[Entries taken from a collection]
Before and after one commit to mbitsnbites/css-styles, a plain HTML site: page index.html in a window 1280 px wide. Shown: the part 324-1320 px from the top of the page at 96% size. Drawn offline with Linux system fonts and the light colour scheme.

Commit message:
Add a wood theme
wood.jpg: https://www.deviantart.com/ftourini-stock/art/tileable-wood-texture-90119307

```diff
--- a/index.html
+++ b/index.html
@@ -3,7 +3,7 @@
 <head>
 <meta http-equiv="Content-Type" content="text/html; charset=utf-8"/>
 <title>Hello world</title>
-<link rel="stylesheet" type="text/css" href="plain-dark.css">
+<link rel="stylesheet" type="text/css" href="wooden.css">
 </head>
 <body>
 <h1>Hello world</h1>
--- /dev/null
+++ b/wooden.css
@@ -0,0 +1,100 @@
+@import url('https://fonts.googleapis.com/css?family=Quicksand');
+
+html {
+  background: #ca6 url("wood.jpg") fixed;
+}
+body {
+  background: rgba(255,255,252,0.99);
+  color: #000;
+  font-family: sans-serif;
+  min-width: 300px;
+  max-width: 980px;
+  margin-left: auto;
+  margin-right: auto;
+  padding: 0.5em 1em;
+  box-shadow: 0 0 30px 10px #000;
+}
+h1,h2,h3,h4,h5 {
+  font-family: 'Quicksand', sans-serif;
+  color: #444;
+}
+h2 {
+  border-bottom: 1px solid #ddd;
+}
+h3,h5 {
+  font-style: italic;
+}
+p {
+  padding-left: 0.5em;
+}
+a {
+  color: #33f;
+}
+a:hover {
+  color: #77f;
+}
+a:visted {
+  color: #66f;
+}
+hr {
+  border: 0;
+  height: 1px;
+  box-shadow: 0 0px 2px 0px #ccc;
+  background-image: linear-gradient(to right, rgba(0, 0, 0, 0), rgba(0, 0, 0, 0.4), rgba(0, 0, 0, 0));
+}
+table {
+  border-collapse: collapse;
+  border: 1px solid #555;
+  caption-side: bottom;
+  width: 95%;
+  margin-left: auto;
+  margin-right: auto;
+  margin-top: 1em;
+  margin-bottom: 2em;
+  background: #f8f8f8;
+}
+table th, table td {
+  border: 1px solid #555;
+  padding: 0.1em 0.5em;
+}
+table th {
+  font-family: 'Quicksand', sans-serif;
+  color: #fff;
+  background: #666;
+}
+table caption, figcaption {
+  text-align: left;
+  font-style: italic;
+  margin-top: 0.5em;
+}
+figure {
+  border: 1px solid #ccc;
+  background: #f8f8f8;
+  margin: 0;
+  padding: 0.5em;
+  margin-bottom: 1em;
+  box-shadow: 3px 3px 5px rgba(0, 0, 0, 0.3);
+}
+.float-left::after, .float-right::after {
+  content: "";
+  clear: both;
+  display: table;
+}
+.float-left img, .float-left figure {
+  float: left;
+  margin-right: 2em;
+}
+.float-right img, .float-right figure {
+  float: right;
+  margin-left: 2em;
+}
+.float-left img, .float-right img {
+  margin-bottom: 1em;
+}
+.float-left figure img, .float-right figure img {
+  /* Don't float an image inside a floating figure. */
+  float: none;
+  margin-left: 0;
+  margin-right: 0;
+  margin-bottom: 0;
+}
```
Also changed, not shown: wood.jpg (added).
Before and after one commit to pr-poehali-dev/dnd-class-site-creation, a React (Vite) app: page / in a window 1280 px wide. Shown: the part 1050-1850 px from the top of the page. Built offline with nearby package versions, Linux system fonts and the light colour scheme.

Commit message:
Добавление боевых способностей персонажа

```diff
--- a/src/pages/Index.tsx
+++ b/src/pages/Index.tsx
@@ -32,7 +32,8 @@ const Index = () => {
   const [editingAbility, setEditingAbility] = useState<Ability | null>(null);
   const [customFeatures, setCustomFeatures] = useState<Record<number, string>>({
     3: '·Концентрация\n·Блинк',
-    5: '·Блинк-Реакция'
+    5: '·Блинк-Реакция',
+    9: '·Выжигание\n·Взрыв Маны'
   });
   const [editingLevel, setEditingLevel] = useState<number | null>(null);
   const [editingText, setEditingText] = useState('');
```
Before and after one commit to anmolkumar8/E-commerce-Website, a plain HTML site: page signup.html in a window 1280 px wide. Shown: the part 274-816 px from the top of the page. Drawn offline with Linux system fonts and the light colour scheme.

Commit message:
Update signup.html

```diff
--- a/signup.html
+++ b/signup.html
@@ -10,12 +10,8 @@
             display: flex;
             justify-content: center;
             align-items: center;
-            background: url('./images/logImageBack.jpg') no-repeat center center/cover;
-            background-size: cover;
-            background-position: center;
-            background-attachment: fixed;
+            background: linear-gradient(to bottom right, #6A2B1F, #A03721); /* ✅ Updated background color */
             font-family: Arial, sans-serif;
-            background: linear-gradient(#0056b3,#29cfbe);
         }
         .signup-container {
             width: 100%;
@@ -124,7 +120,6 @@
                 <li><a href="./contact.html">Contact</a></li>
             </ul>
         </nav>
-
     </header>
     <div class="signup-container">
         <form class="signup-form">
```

[WORK TASK] With nothing left out, copy the data above exactly.

[RESULT OF THE TASK]
Before and after one commit to mbitsnbites/css-styles, a plain HTML site: page index.html in a window 1280 px wide. Shown: the part 324-1320 px from the top of the page at 96% size. Drawn offline with Linux system fonts and the light colour scheme.

Commit message:
Add a wood theme
wood.jpg: https://www.deviantart.com/ftourini-stock/art/tileable-wood-texture-90119307

```diff
--- a/index.html
+++ b/index.html
@@ -3,7 +3,7 @@
 <head>
 <meta http-equiv="Content-Type" content="text/html; charset=utf-8"/>
 <title>Hello world</title>
-<link rel="stylesheet" type="text/css" href="plain-dark.css">
+<link rel="stylesheet" type="text/css" href="wooden.css">
 </head>
 <body>
 <h1>Hello world</h1>
--- /dev/null
+++ b/wooden.css
@@ -0,0 +1,100 @@
+@import url('https://fonts.googleapis.com/css?family=Quicksand');
+
+html {
+  background: #ca6 url("wood.jpg") fixed;
+}
+body {
+  background: rgba(255,255,252,0.99);
+  color: #000;
+  font-family: sans-serif;
+  min-width: 300px;
+  max-width: 980px;
+  margin-left: auto;
+  margin-right: auto;
+  padding: 0.5em 1em;
+  box-shadow: 0 0 30px 10px #000;
+}
+h1,h2,h3,h4,h5 {
+  font-family: 'Quicksand', sans-serif;
+  color: #444;
+}
+h2 {
+  border-bottom: 1px solid #ddd;
+}
+h3,h5 {
+  font-style: italic;
+}
+p {
+  padding-left: 0.5em;
+}
+a {
+  color: #33f;
+}
+a:hover {
+  color: #77f;
+}
+a:visted {
+  color: #66f;
+}
+hr {
+  border: 0;
+  height: 1px;
+  box-shadow: 0 0px 2px 0px #ccc;
+  background-image: linear-gradient(to right, rgba(0, 0, 0, 0), rgba(0, 0, 0, 0.4), rgba(0, 0, 0, 0));
+}
+table {
+  border-collapse: collapse;
+  border: 1px solid #555;
+  caption-side: bottom;
+  width: 95%;
+  margin-left: auto;
+  margin-right: auto;
+  margin-top: 1em;
+  margin-bottom: 2em;
+  background: #f8f8f8;
+}
+table th, table td {
+  border: 1px solid #555;
+  padding: 0.1em 0.5em;
+}
+table th {
+  font-family: 'Quicksand', sans-serif;
+  color: #fff;
+  background: #666;
+}
+table caption, figcaption {
+  text-align: left;
+  font-style: italic;
+  margin-top: 0.5em;
+}
+figure {
+  border: 1px solid #ccc;
+  background: #f8f8f8;
+  margin: 0;
+  padding: 0.5em;
+  margin-bottom: 1em;
+  box-shadow: 3px 3px 5px rgba(0, 0, 0, 0.3);
+}
+.float-left::after, .float-right::after {
+  content: "";
+  clear: both;
+  display: table;
+}
+.float-left img, .float-left figure {
+  float: left;
+  margin-right: 2em;
+}
+.float-right img, .float-right figure {
+  float: right;
+  margin-left: 2em;
+}
+.float-left img, .float-right img {
+  margin-bottom: 1em;
+}
+.float-left figure img, .float-right figure img {
+  /* Don't float an image inside a floating figure. */
+  float: none;
+  margin-left: 0;
+  margin-right: 0;
+  margin-bottom: 0;
+}
```
Also changed, not shown: wood.jpg (added).
Before and after one commit to pr-poehali-dev/dnd-class-site-creation, a React (Vite) app: page / in a window 1280 px wide. Shown: the part 1050-1850 px from the top of the page. Built offline with nearby package versions, Linux system fonts and the light colour scheme.

Commit message:
Добавление боевых способностей персонажа

```diff
--- a/src/pages/Index.tsx
+++ b/src/pages/Index.tsx
@@ -32,7 +32,8 @@ const Index = () => {
   const [editingAbility, setEditingAbility] = useState<Ability | null>(null);
   const [customFeatures, setCustomFeatures] = useState<Record<number, string>>({
     3: '·Концентрация\n·Блинк',
-    5: '·Блинк-Реакция'
+    5: '·Блинк-Реакция',
+    9: '·Выжигание\n·Взрыв Маны'
   });
   const [editingLevel, setEditingLevel] = useState<number | null>(null);
   const [editingText, setEditingText] = useState('');
```
Before and after one commit to anmolkumar8/E-commerce-Website, a plain HTML site: page signup.html in a window 1280 px wide. Shown: the part 274-816 px from the top of the page. Drawn offline with Linux system fonts and the light colour scheme.

Commit message:
Update signup.html

```diff
--- a/signup.html
+++ b/signup.html
@@ -10,12 +10,8 @@
             display: flex;
             justify-content: center;
             align-items: center;
-            background: url('./images/logImageBack.jpg') no-repeat center center/cover;
-            background-size: cover;
-            background-position: center;
-            background-attachment: fixed;
+            background: linear-gradient(to bottom right, #6A2B1F, #A03721); /* ✅ Updated background color */
             font-family: Arial, sans-serif;
-            background: linear-gradient(#0056b3,#29cfbe);
         }
         .signup-container {
             width: 100%;
@@ -124,7 +120,6 @@
                 <li><a href="./contact.html">Contact</a></li>
             </ul>
         </nav>
-
     </header>
     <div class="signup-container">
         <form class="signup-form">
```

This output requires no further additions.